"General environmental claims pose problems where marketers make them without additional explanation or qualifications," the FTC said in a report accompanying the commission's new proposed guides to environmental marketing. What's more, the FTC said, simply putting the detailed information on the same Web page as the more generic phrase won't always suffice to qualify the claim.
The proposed guides, if adopted, likely would require some marketers to make significant changes to their online ad efforts, says Jeffrey Greenbaum, an expert in advertising law and a partner in Frankfurt Kurnit Klein & Selz. He says that even online banner ads that draw in consumers with phrases like "eco-friendly" might subject marketers to liability.
"Advertisers have gotten used to using a shorthand to communicate 'I've got an environmentally friendly product,'" Greenbaum says. "The FTC is saying, you need to communicate what, specifically, is environmentally friendly."
The proposed guides would require marketers to make detailed disclosures about environmental claims. For instance, if a marketer wants to boast that a product is made with "renewable materials," the company also should provide specific information about the material, including what it is and why it's considered renewable, according to the new proposed guides.
The FTC also issued a report on Wednesday specifically looking at online marketers' environmental boasts. For that paper, staff reviewed 1,000 Web sites that contained at least one environmental claim.

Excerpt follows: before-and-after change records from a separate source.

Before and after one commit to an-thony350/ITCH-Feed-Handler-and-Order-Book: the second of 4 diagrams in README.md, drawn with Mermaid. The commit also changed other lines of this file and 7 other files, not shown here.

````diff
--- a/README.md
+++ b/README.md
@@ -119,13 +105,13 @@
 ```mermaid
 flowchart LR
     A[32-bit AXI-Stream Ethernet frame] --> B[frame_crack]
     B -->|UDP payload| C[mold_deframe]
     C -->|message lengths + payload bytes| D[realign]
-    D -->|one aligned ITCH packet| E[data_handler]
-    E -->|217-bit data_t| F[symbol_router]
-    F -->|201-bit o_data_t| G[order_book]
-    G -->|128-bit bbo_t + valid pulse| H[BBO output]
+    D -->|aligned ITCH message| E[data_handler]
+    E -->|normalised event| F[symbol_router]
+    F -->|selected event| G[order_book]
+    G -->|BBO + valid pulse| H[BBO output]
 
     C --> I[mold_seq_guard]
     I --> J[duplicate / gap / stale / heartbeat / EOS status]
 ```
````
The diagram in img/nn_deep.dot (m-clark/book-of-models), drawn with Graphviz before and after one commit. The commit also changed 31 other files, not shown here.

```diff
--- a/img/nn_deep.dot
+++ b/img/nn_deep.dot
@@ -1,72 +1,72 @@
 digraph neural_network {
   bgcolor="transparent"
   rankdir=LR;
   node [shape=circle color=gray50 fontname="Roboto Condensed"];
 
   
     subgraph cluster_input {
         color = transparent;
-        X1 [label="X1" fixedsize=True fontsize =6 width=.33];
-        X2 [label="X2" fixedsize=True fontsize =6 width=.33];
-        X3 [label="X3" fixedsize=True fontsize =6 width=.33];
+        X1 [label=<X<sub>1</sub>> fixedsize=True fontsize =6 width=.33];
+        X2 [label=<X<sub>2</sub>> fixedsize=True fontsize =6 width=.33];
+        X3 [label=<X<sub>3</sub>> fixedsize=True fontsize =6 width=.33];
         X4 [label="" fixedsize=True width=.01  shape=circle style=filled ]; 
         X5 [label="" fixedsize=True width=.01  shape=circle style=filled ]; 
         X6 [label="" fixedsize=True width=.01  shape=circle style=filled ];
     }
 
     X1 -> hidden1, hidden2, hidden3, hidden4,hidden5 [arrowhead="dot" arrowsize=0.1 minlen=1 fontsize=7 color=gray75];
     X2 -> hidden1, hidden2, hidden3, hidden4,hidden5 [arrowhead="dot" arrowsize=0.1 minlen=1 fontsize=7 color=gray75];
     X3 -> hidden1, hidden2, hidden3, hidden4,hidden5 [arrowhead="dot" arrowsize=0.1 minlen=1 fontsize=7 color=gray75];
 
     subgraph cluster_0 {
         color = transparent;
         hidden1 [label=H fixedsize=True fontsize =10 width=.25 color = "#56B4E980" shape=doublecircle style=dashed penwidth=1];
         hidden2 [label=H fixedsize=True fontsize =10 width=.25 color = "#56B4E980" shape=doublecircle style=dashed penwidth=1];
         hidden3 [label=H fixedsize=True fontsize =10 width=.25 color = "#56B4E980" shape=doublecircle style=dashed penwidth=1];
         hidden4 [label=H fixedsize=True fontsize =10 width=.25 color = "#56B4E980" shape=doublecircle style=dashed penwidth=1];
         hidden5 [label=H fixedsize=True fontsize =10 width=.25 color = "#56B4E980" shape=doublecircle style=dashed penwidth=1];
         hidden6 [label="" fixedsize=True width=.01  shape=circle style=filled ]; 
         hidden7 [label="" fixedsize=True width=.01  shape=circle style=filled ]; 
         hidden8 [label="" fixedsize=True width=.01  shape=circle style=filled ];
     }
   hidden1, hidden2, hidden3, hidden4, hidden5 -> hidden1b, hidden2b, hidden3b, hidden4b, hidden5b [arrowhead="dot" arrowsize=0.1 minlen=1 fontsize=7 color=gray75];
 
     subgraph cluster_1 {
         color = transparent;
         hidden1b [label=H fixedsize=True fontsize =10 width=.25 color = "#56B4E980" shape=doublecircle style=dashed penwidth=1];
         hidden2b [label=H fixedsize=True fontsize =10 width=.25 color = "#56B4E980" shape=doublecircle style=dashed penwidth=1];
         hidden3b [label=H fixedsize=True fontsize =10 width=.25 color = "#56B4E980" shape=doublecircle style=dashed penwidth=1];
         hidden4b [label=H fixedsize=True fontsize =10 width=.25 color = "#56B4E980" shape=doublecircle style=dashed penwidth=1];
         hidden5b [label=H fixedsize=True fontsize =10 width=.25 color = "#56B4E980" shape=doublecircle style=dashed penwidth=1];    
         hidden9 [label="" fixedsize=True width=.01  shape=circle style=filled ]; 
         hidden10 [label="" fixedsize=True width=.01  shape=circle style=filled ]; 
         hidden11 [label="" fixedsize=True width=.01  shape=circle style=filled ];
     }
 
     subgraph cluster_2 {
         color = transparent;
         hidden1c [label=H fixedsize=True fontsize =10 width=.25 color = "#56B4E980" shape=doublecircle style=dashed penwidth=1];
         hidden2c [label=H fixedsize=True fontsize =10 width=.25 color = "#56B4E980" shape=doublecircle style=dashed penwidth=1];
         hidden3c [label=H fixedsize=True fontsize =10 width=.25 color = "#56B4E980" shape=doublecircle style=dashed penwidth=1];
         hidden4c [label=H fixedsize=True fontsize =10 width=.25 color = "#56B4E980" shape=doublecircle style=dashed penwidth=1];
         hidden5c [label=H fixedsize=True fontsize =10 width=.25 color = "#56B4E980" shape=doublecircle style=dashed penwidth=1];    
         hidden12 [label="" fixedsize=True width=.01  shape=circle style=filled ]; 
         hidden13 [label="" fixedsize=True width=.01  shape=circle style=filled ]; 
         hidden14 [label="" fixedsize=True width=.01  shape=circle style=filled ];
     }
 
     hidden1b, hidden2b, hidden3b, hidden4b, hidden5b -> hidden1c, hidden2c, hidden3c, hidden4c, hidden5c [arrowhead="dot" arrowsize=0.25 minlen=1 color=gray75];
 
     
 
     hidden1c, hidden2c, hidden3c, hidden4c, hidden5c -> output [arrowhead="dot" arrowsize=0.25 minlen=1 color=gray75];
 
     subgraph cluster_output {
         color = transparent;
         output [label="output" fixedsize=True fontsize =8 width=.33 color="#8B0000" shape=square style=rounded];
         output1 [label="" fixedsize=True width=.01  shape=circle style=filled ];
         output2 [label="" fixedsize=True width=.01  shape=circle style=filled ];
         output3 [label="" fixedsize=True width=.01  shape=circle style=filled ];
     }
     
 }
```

The commission found that such Web pages often included stock phrases related to carbon use, renewability and general environmental benefits. "The prevalence of these terms and phrases suggests that they may have become part of the 'jargon' of environmental marketing, and to the extent consumer interpretation of their meaning is unclear, further guidance and education may be necessary to avoid deception in the marketplace."